I chose to get drunk last night so my hangover is 'legitimate' in the eyes of society. But many people prefer different ways of letting it all hang out - a joint, a line or a pill. Just to help make the party pop that little bit more. We call them recreational drug users. There are at least three million of them in the UK and chances are you are one of them...
Saving lives of his people dying of AIDS is Kofi Annan's legacy. Ban Ki Moon's legacy could be ushering us into a new era of drug policy. The world is ready.
President Juan Manuel Santos's decision to suspend Colombia's aerial spraying program is a welcome move that further strengthens his position as an international leader of drug policy reform.
The case for reform grows stronger by the day, as does public support for a rethink. We need to be bold and courageous to follow the evidence and put an end to the prohibitionist approach which has repeatedly and invariably failed us all.
Turning this around requires greater international leadership, political commitment and will, tireless health and human rights advocacy, and a scale-up (rather than down) in donor support for the countries most in need. Only then can we begin to seriously talk about a world without AIDS.

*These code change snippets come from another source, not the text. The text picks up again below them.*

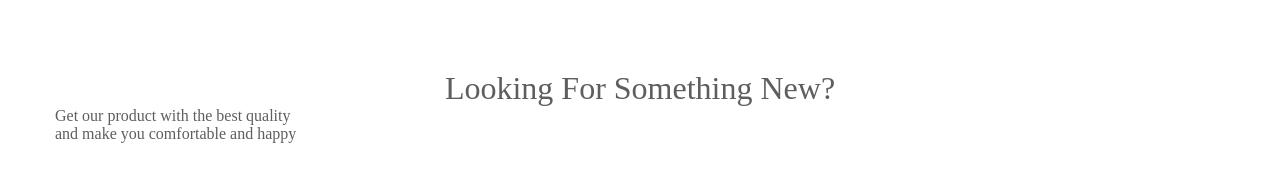
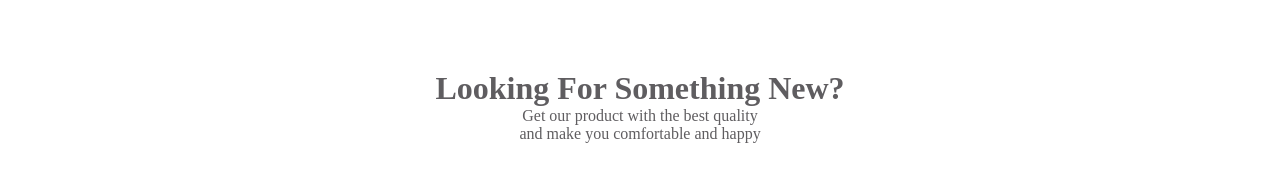
Before and after one commit to Rie-tire/Progate.Proyek-Tim-B22, a plain HTML site: page index.html in a window 1280 px wide. Shown: the part 534-724 px from the top of the page. Drawn offline with Linux system fonts and the light colour scheme.

Commit message:
Update stylesheet.css

```diff
--- a/stylesheet.css
+++ b/stylesheet.css
@@ -124,6 +124,11 @@ a {
 }
 
 .heading h1 {
+  font-weight: bold;
+  text-align: center
+}
+
+.heading p {
   font-weight: normal;
   text-align: center
 }
```
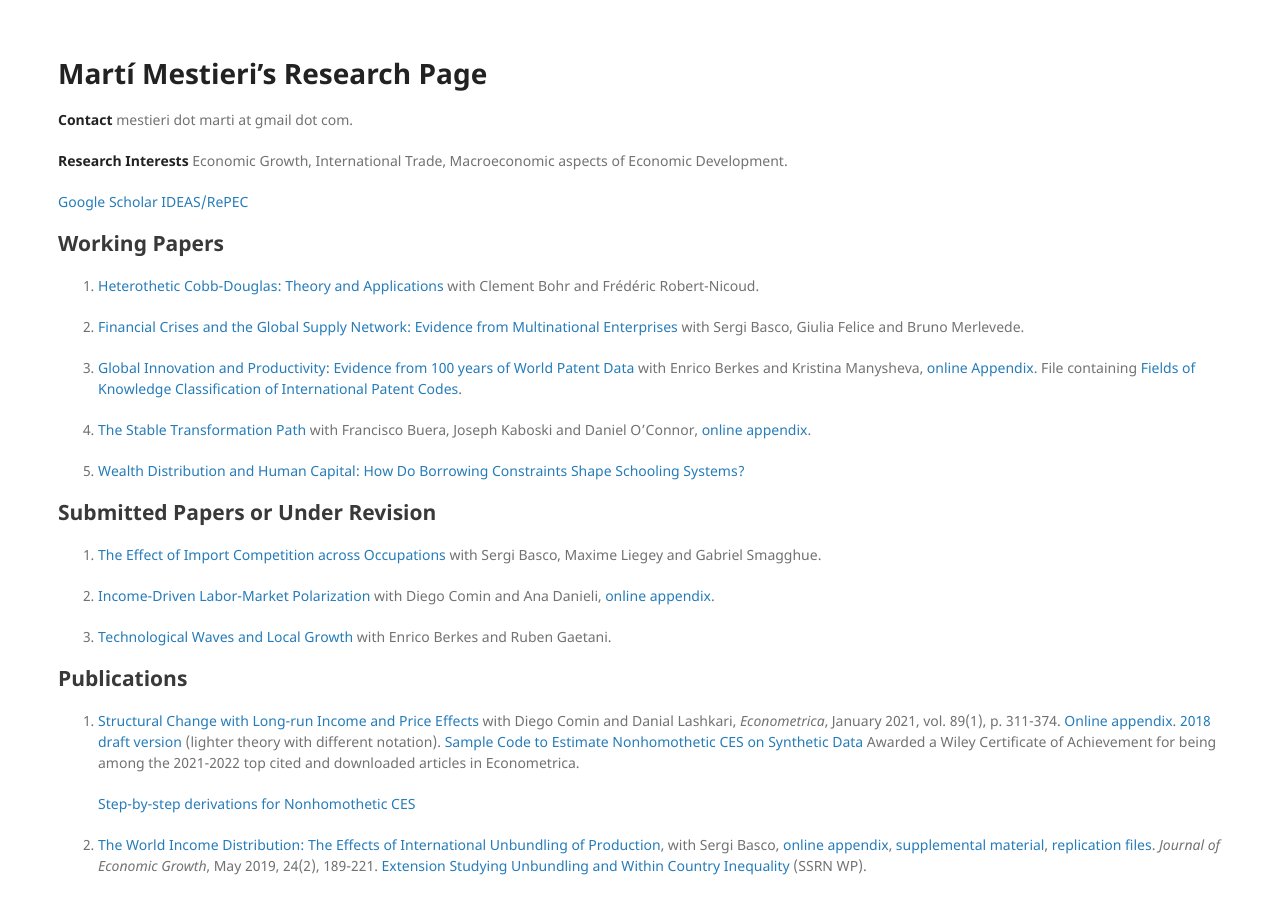
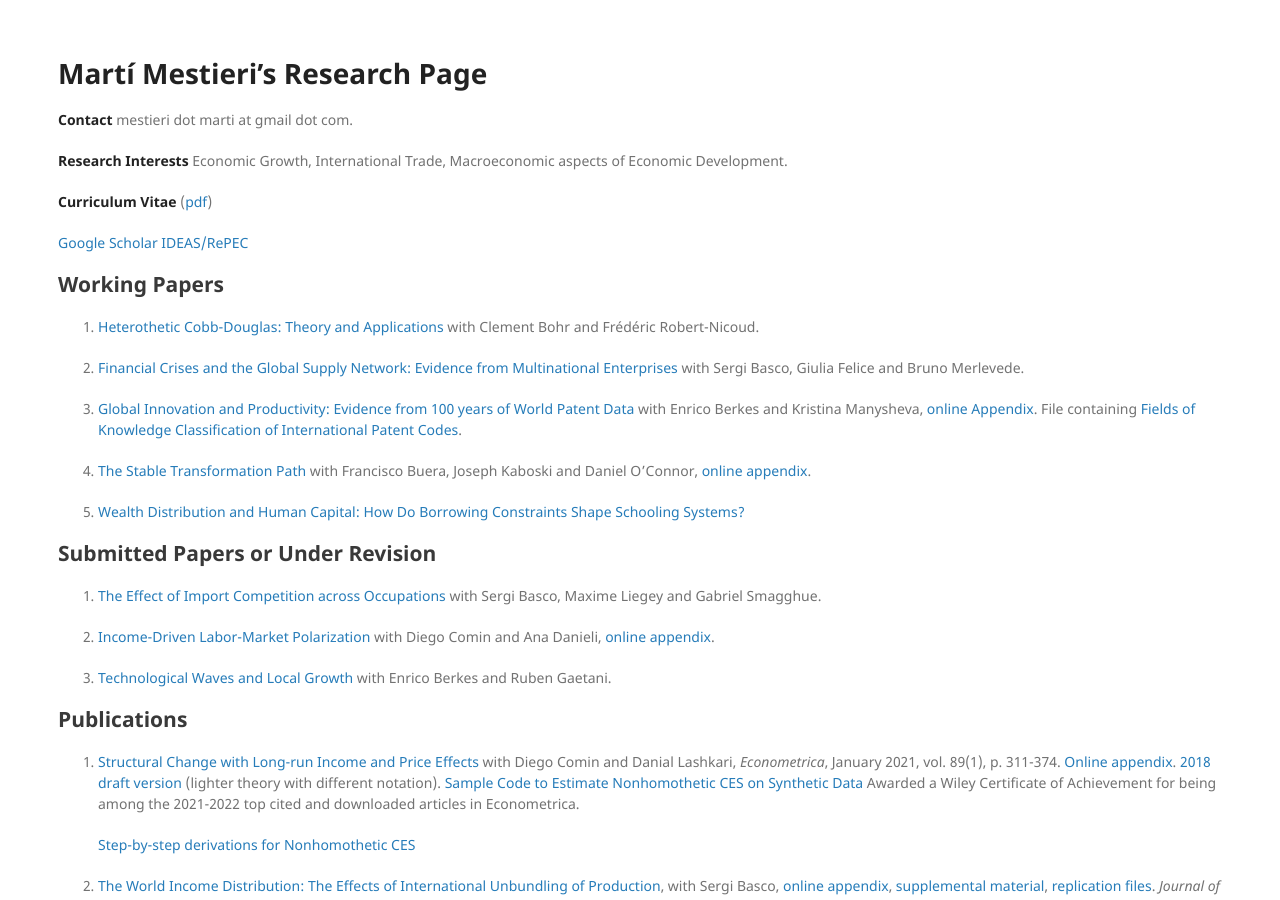
Before and after one commit to mestieri/mestieri.github.io, a Jekyll site: the page built from index.md, in a window 1280 px wide and 900 px high. Built offline with Jekyll 4.4.1, drawn with Linux system fonts in a browser that asks for light colours.

Commit message:
Update index.md

```diff
--- a/index.md
+++ b/index.md
@@ -9,12 +9,13 @@ title: Martí Mestieri's Research Page
 
 UPF Associate Professor and CREi Associate Researcher.
 
-**Curriculum Vitae** ([pdf](https://www.dropbox.com/s/q1ax1vnrav3rwcm/mestieri_cv_may2023.pdf?dl=0))
 -->
 
 **Contact** mestieri dot marti at gmail dot com.
 
 **Research Interests** Economic Growth, International Trade, Macroeconomic aspects of Economic Development.
+
+**Curriculum Vitae** ([pdf](https://www.dropbox.com/s/q1ax1vnrav3rwcm/mestieri_cv_may2023.pdf?dl=0))
 
 [Google Scholar](https://scholar.google.com/citations?user=jXvJF9MAAAAJ&hl=ca)           [IDEAS/RePEC](https://ideas.repec.org/f/pme510.html)
 
```
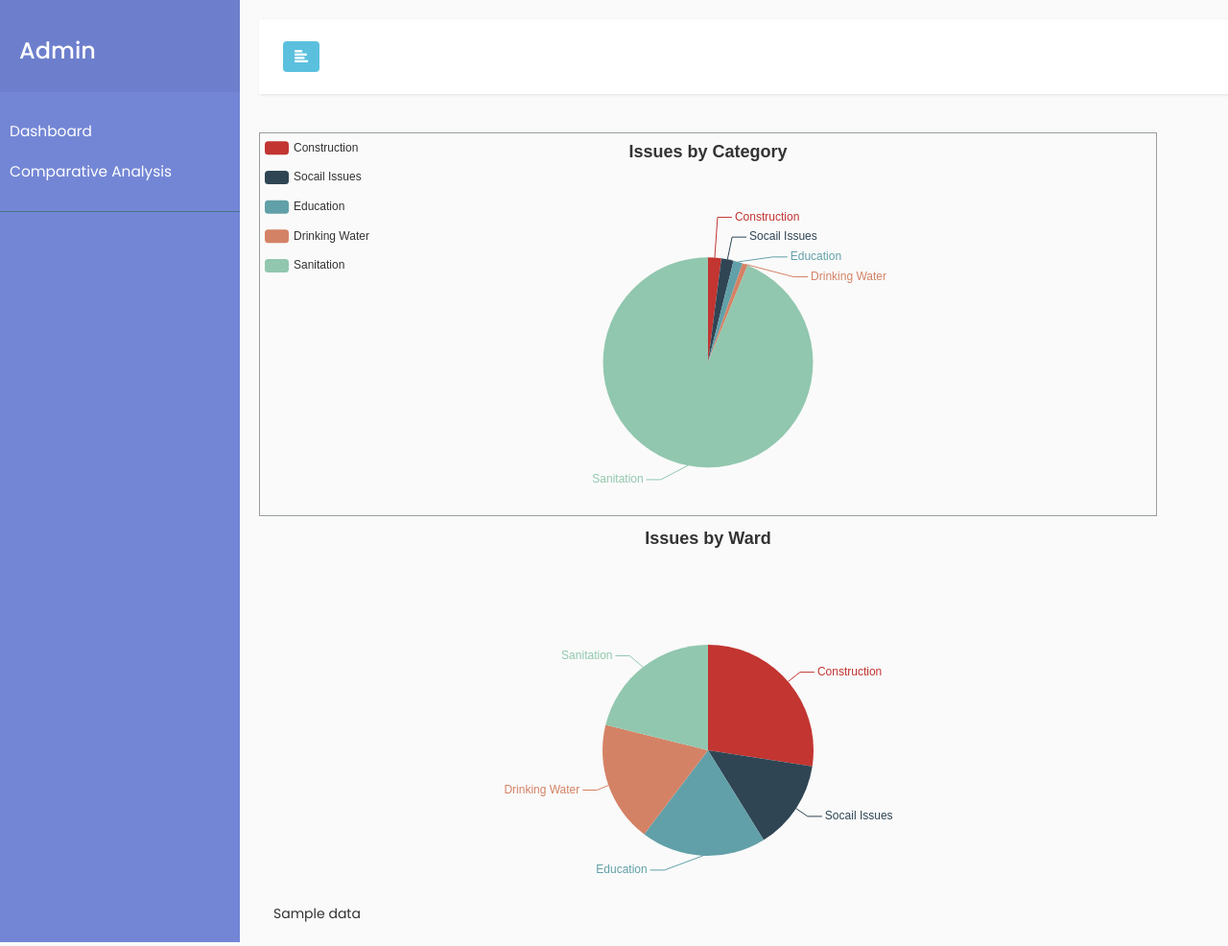
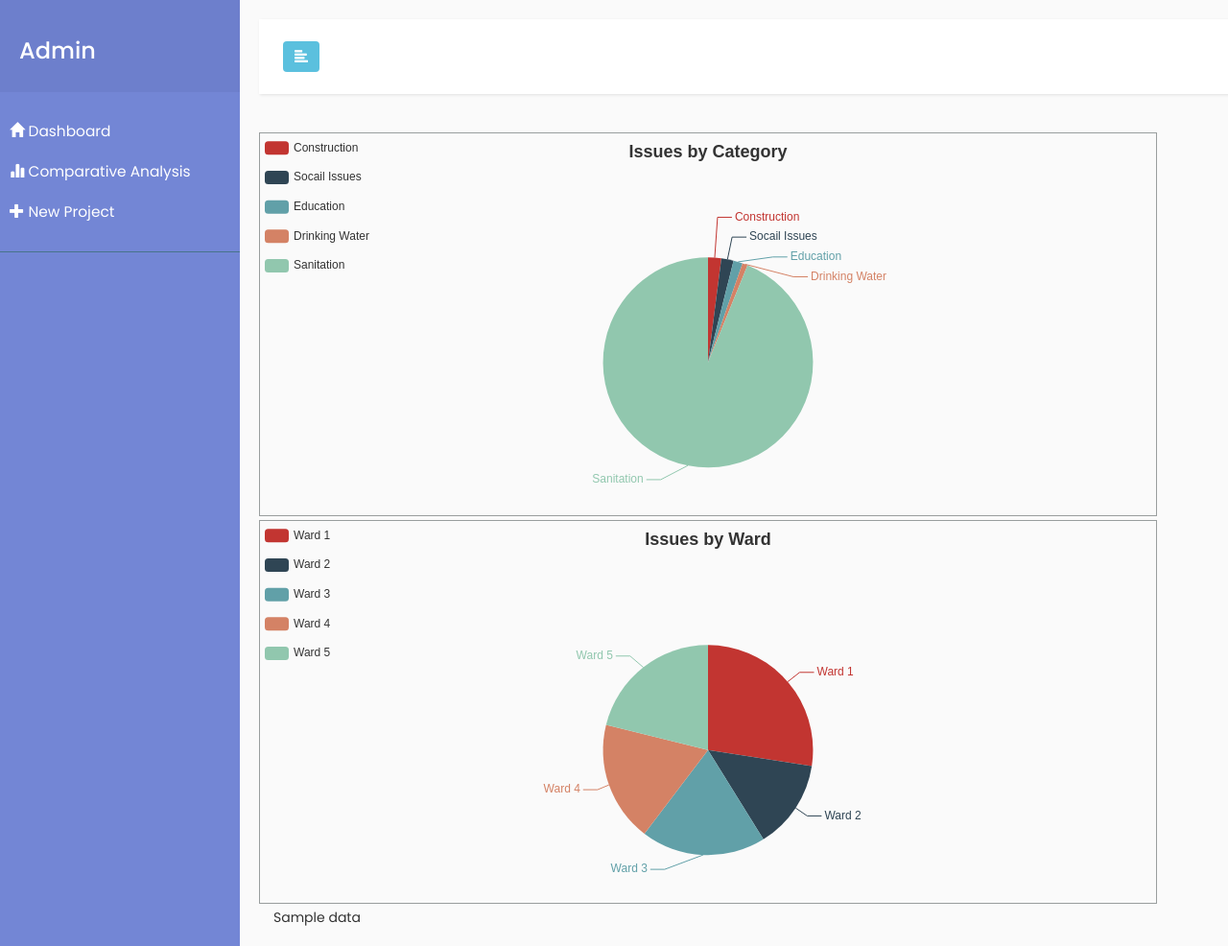
Before and after one commit to mlnlmsl/localgovern, a Django app: template templates/dashboard.html in a window 1280 px wide; the page is wider, and only the part inside the window is pictured. Shown: that part at 96% size. Run offline with Django 3.2, Linux system fonts and the light colour scheme; the template is opened without the code that fills it: most values are stand-ins (such as "Sample title", 1, 10 or a date in 2020); some libraries are stand-ins or nearby versions.

Commit message:
added icons to dashboard

```diff
--- a/templates/base.html
+++ b/templates/base.html
@@ -208,15 +208,15 @@
                 <ul class="list-unstyled components">
                     {% comment %} <p>Dashboard</p> {% endcomment %}
                     <li class="">
-                        <a href={% url 'dashboard' %}>Dashboard</a>
+                        <a href={% url 'dashboard' %}> <span class="glyphicon glyphicon-home"></span> Dashboard</a>
                     </li>
 
                     <li>
-                        <a href={% url 'comparision' %}>Comparative Analysis</a>
+                        <a href={% url 'comparision' %}> <span class="glyphicon glyphicon-stats"></span> Comparative Analysis</a>
                     </li>
-                    {% comment %} <li>
-                        <a href="#">Contact</a>
-                    </li> {% endcomment %}
+                    <li>
+                        <a href="#"> <span class="glyphicon glyphicon-plus"></span> New Project</a>
+                    </li>
                 </ul>
             </nav>
 
--- a/templates/dashboard.html
+++ b/templates/dashboard.html
@@ -4,7 +4,7 @@ Dashboard
 {% endblock title %}
 {% block style %}
  <style>
- #issues{
+ #issues, #issuesbyward{
      border: 1px solid #999e9e;
      display:inline-block;
  }
@@ -38,7 +38,7 @@ Dashboard
             data: ['Construction', 'Socail Issues', 'Education', 'Drinking Water', 'Sanitation']
         },
         series: [{
-            name: 'series',
+            name: 'Issues',
             type: 'pie',
             radius: '55%',
             center: ['50%', '60%'],
@@ -97,23 +97,23 @@ Dashboard
             center: ['50%', '60%'],
             data: [{
                     value: 200,
-                    name: 'Construction'
+                    name: 'Ward 1'
                 },
                 {
                     value: 100,
-                    name: 'Socail Issues'
+                    name: 'Ward 2'
                 },
                 {
                     value: 140,
-                    name: 'Education'
+                    name: 'Ward 3'
                 },
                 {
                     value: 135,
-                    name: 'Drinking Water'
+                    name: 'Ward 4'
                 },
                 {
                     value: 154,
-                    name: 'Sanitation'
+                    name: 'Ward 5'
                 }
             ],
             itemStyle: {
```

Ending the criminalisation of drug use would remove the need to unnecessarily search hundreds of thousands of people every year. Thus ensuring that the numbers of people, especially those from the black community, caught up in the criminal justice system is significantly reduced.
Drug policy reform advocates have some reason to be upbeat these days. Momentum for reassessing the existing prohibitionist international policy framework is gathering in different corners of the world. New, unusual suspects are joining the debate, providing fresh perspectives and challenging entrenched positions.
More governments are breaking from the pack and express concern that the system is not succeeding. Forward-looking governments are standing up and demanding that we count the costs of current policies.
The time has come to dispense with our dusty 'legalise or not legalise' discussion as this provokes a non-debate and an almost literal fist-fight of a discussion due to its lack of finesse.